Try it :: Below are records; give the number of their lines that hold the word "data", and write nothing more.

Entries provided ::
- - -
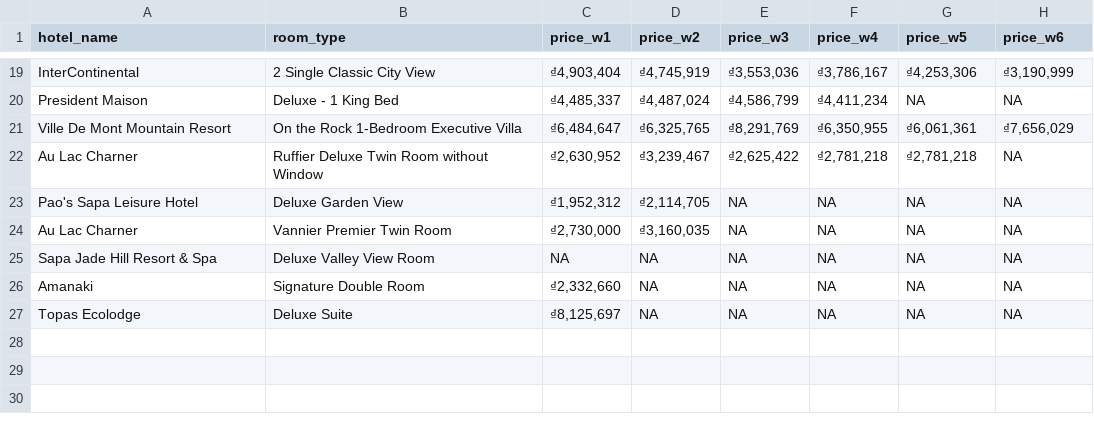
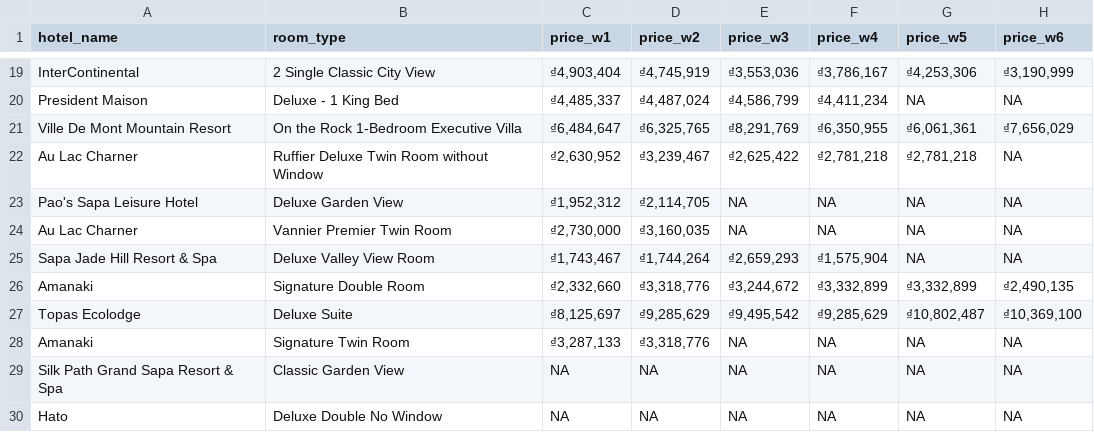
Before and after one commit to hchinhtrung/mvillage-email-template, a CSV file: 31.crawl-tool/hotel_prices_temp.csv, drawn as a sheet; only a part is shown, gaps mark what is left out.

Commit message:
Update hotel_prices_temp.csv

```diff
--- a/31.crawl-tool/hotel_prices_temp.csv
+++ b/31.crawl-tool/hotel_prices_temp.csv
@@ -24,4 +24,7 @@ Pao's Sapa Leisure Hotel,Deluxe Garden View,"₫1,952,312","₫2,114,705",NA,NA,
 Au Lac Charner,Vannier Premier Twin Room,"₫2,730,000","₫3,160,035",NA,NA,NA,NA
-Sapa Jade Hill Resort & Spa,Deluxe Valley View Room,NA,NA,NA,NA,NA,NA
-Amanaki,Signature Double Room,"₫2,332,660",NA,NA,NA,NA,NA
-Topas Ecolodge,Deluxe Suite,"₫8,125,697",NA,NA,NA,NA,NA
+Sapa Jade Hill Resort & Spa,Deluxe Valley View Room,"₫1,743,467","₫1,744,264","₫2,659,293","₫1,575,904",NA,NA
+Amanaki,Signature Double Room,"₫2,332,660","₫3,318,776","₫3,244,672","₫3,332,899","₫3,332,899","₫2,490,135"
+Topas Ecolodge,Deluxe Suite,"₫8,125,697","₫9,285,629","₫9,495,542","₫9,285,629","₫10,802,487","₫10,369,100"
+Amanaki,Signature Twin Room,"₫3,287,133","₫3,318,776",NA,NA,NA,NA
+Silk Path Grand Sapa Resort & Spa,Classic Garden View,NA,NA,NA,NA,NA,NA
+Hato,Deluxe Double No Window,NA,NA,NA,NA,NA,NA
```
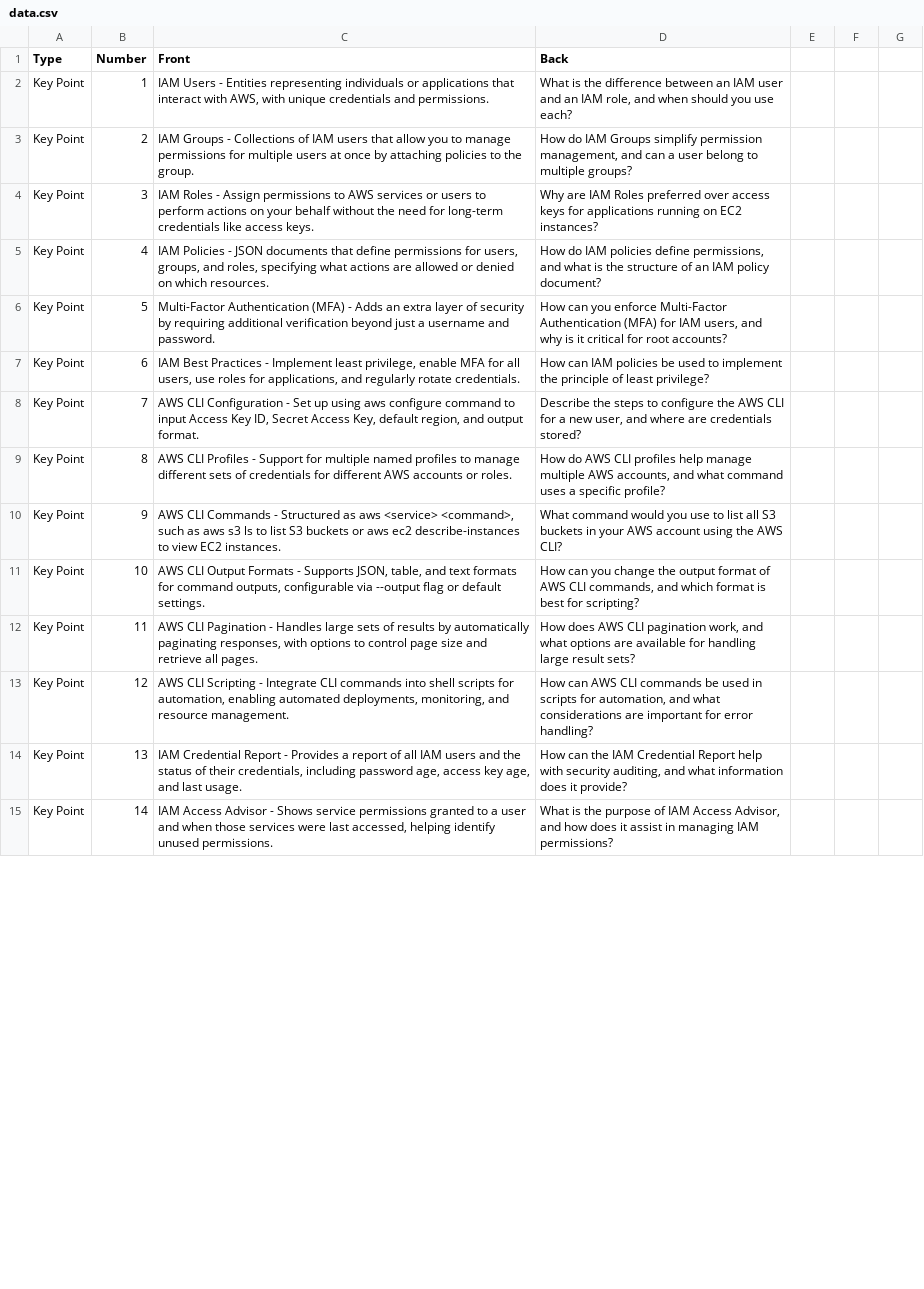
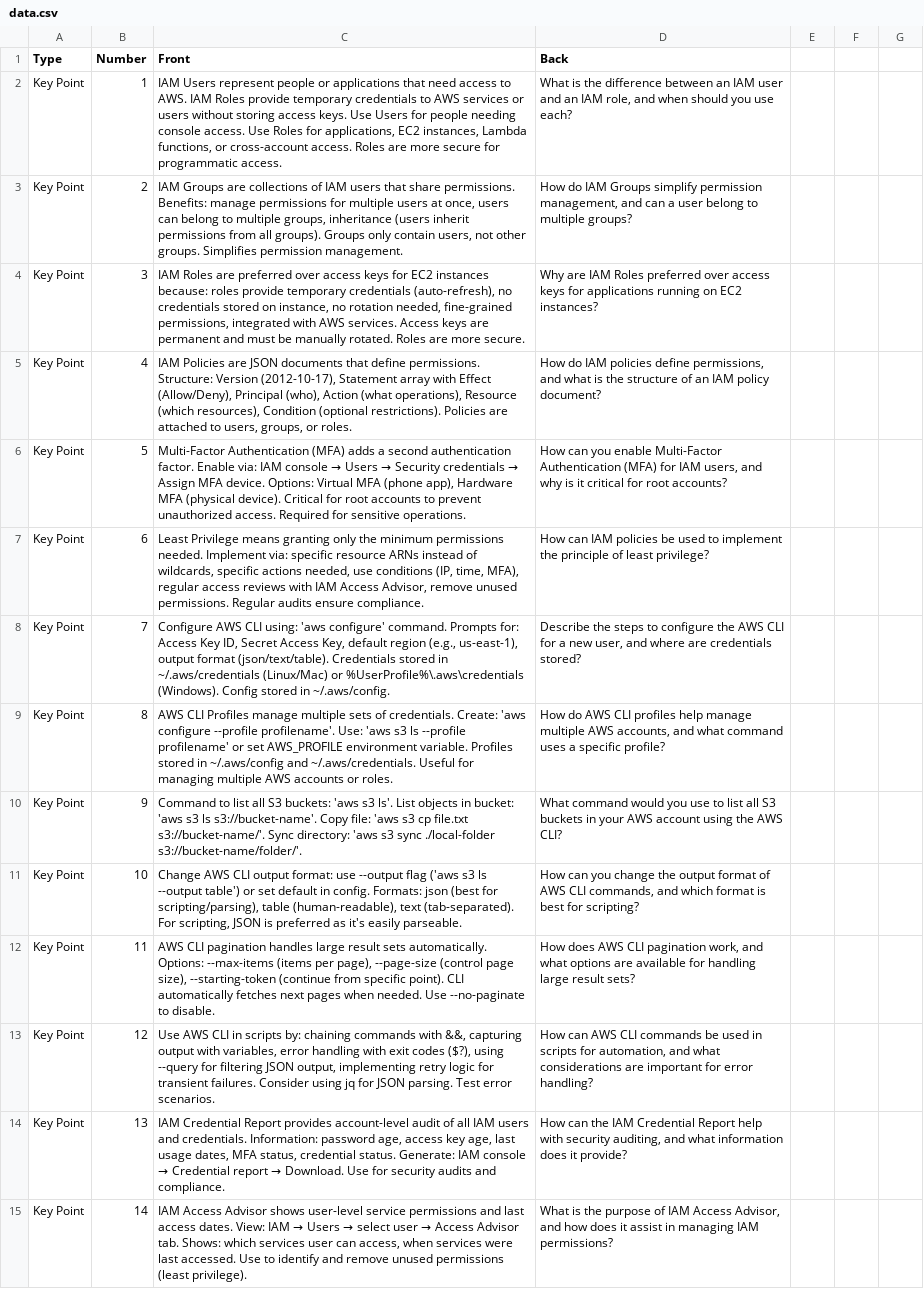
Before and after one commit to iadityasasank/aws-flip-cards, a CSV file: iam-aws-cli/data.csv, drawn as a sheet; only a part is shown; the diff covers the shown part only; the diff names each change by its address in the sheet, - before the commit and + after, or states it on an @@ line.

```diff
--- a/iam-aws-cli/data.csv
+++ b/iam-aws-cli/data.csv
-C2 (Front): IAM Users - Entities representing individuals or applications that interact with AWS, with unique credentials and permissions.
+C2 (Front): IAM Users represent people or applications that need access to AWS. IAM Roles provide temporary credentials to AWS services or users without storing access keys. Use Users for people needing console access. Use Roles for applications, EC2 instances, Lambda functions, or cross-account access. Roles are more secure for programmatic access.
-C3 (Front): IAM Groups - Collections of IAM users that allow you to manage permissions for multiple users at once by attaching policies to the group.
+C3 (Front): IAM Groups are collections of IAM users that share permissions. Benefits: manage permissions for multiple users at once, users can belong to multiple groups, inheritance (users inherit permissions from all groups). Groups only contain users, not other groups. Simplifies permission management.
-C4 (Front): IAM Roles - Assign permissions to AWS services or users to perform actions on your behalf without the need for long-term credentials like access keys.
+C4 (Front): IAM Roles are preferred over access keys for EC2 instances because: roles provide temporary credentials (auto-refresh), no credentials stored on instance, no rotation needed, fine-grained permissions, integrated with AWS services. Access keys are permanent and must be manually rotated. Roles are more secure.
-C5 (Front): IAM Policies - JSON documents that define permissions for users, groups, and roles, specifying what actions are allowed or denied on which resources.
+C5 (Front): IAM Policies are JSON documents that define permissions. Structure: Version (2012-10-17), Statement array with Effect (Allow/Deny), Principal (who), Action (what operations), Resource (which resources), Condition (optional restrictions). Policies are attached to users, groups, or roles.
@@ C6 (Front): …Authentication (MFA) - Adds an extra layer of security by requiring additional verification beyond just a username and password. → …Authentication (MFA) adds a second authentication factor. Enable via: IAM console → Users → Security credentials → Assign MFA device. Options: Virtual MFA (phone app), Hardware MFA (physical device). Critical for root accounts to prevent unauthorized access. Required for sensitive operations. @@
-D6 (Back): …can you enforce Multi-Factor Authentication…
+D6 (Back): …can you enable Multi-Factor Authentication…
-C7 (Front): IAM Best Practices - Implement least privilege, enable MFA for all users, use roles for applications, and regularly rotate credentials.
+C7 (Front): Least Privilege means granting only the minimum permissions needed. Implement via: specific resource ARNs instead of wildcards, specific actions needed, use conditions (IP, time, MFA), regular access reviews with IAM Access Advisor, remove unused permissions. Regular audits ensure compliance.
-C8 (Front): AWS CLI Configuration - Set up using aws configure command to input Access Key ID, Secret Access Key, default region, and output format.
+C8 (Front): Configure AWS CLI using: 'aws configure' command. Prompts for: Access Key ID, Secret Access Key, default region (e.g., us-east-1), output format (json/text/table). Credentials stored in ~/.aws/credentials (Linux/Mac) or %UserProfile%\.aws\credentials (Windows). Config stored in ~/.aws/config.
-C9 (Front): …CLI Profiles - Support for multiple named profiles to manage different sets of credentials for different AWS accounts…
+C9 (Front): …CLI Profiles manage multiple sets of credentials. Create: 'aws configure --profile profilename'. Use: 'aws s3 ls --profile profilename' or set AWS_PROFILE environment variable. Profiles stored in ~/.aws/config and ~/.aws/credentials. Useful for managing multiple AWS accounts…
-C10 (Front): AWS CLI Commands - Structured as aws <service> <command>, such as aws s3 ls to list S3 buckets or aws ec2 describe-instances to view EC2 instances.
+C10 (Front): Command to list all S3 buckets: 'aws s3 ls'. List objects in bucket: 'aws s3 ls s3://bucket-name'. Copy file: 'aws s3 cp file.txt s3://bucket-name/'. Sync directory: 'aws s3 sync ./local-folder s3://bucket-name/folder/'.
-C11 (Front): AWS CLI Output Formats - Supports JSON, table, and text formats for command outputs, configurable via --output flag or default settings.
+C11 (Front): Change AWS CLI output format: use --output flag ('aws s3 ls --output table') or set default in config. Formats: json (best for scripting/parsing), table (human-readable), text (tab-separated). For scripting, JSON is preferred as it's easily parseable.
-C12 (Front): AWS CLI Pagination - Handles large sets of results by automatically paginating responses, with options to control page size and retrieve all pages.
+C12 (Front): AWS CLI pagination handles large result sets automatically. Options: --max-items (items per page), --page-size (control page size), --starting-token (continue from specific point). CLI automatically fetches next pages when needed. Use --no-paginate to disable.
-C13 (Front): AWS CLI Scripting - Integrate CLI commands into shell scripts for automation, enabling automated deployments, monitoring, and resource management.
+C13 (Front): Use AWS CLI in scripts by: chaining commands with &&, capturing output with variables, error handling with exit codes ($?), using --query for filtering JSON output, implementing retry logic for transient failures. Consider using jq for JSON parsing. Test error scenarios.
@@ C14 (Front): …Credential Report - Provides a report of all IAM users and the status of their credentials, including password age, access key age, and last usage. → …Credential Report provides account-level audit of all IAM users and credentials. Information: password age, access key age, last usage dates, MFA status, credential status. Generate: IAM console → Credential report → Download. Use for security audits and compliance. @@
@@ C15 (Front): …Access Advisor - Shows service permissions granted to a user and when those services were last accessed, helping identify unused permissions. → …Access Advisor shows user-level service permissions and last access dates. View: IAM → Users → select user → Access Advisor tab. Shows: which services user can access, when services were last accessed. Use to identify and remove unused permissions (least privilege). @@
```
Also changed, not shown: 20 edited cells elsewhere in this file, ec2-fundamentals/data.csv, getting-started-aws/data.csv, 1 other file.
- - -
Your solution :: 4